Show all lines from the records below in which the string "shown" is present.

Edit tracking data:
+---+
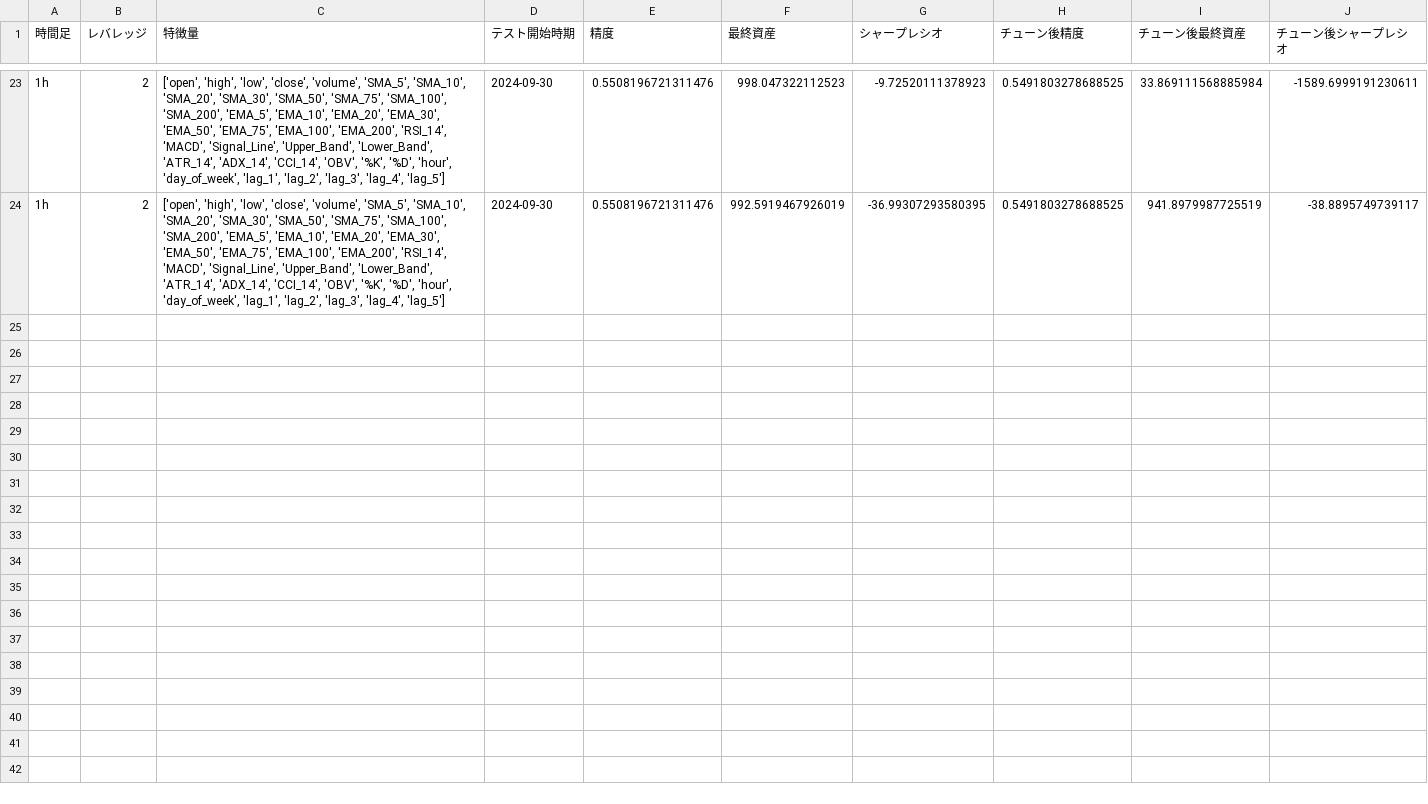
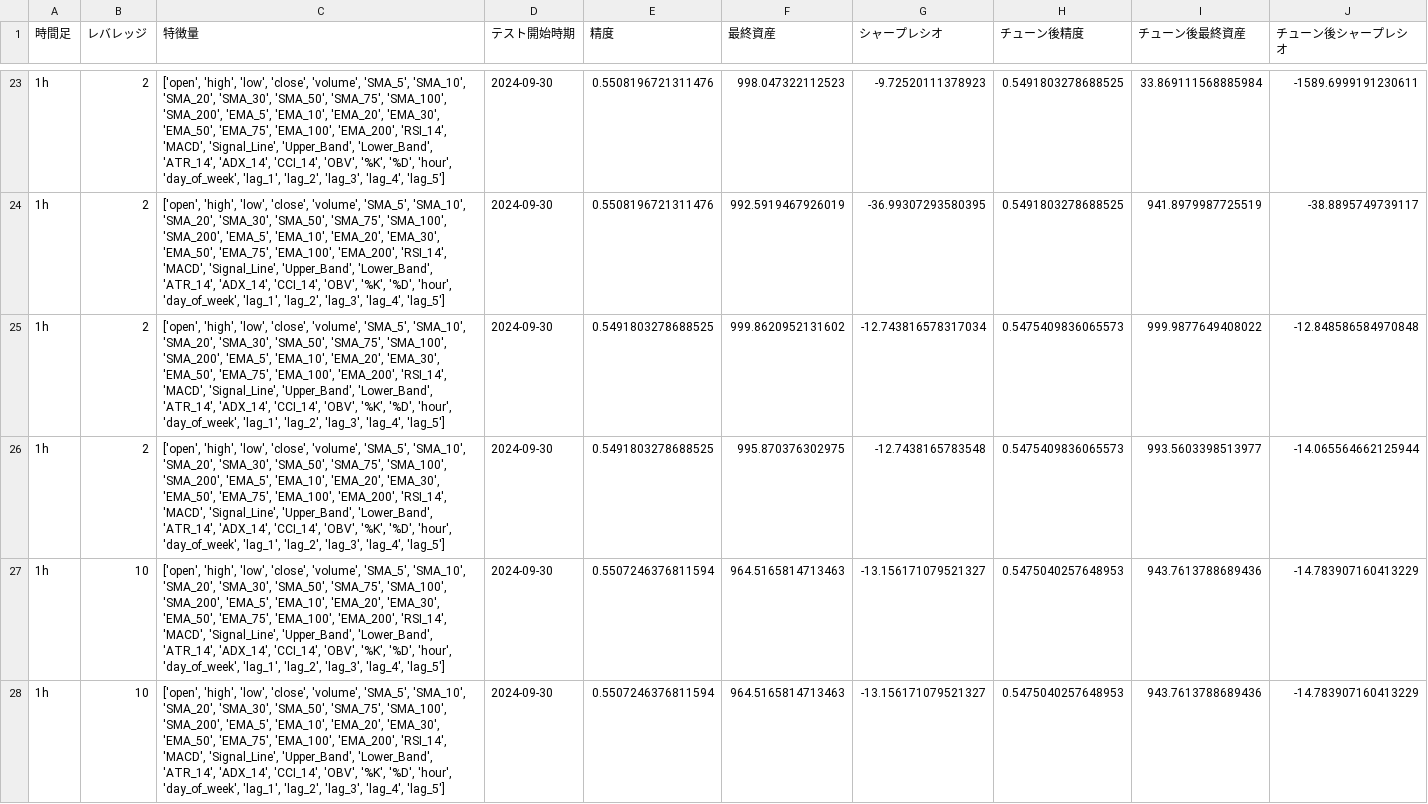
Before and after one commit to mikoto2726/mlbot, a CSV file: result.csv, drawn as a sheet; only a part is shown, gaps mark what is left out; the diff names each change by its address in the sheet, - before the commit and + after, or states it on an @@ line.

```diff
--- a/result.csv
+++ b/result.csv
+row 25: 1h | 2 | ['open', 'high', 'low', 'close', 'volume', 'SMA_5', 'SMA_10', 'SMA_20', 'SMA_30', 'SMA_50', 'SMA_75', 'SMA_100', 'SMA_200', 'EMA_5', 'EMA_10', 'EMA_20', 'EMA_30', 'EMA_50', 'EMA_75', 'EMA_100', 'EMA_200', 'RSI_14', 'MACD', 'Signal_Line', 'Upper_Band', 'Lower_Band', 'ATR_14', 'ADX_14', 'CCI_14', 'OBV', '%K', '%D', 'hour', 'day_of_week', 'lag_1', 'lag_2', 'lag_3', 'lag_4', 'lag_5'] | 2024-09-30 | 0.5491803278688525 | 999.8620952131602 | -12.743816578317034 | 0.5475409836065573 | 999.9877649408022 | -12.848586584970848
+row 26: 1h | 2 | ['open', 'high', 'low', 'close', 'volume', 'SMA_5', 'SMA_10', 'SMA_20', 'SMA_30', 'SMA_50', 'SMA_75', 'SMA_100', 'SMA_200', 'EMA_5', 'EMA_10', 'EMA_20', 'EMA_30', 'EMA_50', 'EMA_75', 'EMA_100', 'EMA_200', 'RSI_14', 'MACD', 'Signal_Line', 'Upper_Band', 'Lower_Band', 'ATR_14', 'ADX_14', 'CCI_14', 'OBV', '%K', '%D', 'hour', 'day_of_week', 'lag_1', 'lag_2', 'lag_3', 'lag_4', 'lag_5'] | 2024-09-30 | 0.5491803278688525 | 995.870376302975 | -12.7438165783548 | 0.5475409836065573 | 993.5603398513977 | -14.065564662125944
+row 27: 1h | 10 | ['open', 'high', 'low', 'close', 'volume', 'SMA_5', 'SMA_10', 'SMA_20', 'SMA_30', 'SMA_50', 'SMA_75', 'SMA_100', 'SMA_200', 'EMA_5', 'EMA_10', 'EMA_20', 'EMA_30', 'EMA_50', 'EMA_75', 'EMA_100', 'EMA_200', 'RSI_14', 'MACD', 'Signal_Line', 'Upper_Band', 'Lower_Band', 'ATR_14', 'ADX_14', 'CCI_14', 'OBV', '%K', '%D', 'hour', 'day_of_week', 'lag_1', 'lag_2', 'lag_3', 'lag_4', 'lag_5'] | 2024-09-30 | 0.5507246376811594 | 964.5165814713463 | -13.156171079521327 | 0.5475040257648953 | 943.7613788689436 | -14.783907160413229
+row 28: 1h | 10 | ['open', 'high', 'low', 'close', 'volume', 'SMA_5', 'SMA_10', 'SMA_20', 'SMA_30', 'SMA_50', 'SMA_75', 'SMA_100', 'SMA_200', 'EMA_5', 'EMA_10', 'EMA_20', 'EMA_30', 'EMA_50', 'EMA_75', 'EMA_100', 'EMA_200', 'RSI_14', 'MACD', 'Signal_Line', 'Upper_Band', 'Lower_Band', 'ATR_14', 'ADX_14', 'CCI_14', 'OBV', '%K', '%D', 'hour', 'day_of_week', 'lag_1', 'lag_2', 'lag_3', 'lag_4', 'lag_5'] | 2024-09-30 | 0.5507246376811594 | 964.5165814713463 | -13.156171079521327 | 0.5475040257648953 | 943.7613788689436 | -14.783907160413229
```
Also changed, not shown: 3 other files.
+---+
#### [RESULT BELOW]
Before and after one commit to mikoto2726/mlbot, a CSV file: result.csv, drawn as a sheet; only a part is shown, gaps mark what is left out; the diff names each change by its address in the sheet, - before the commit and + after, or states it on an @@ line.
Also changed, not shown: 3 other files.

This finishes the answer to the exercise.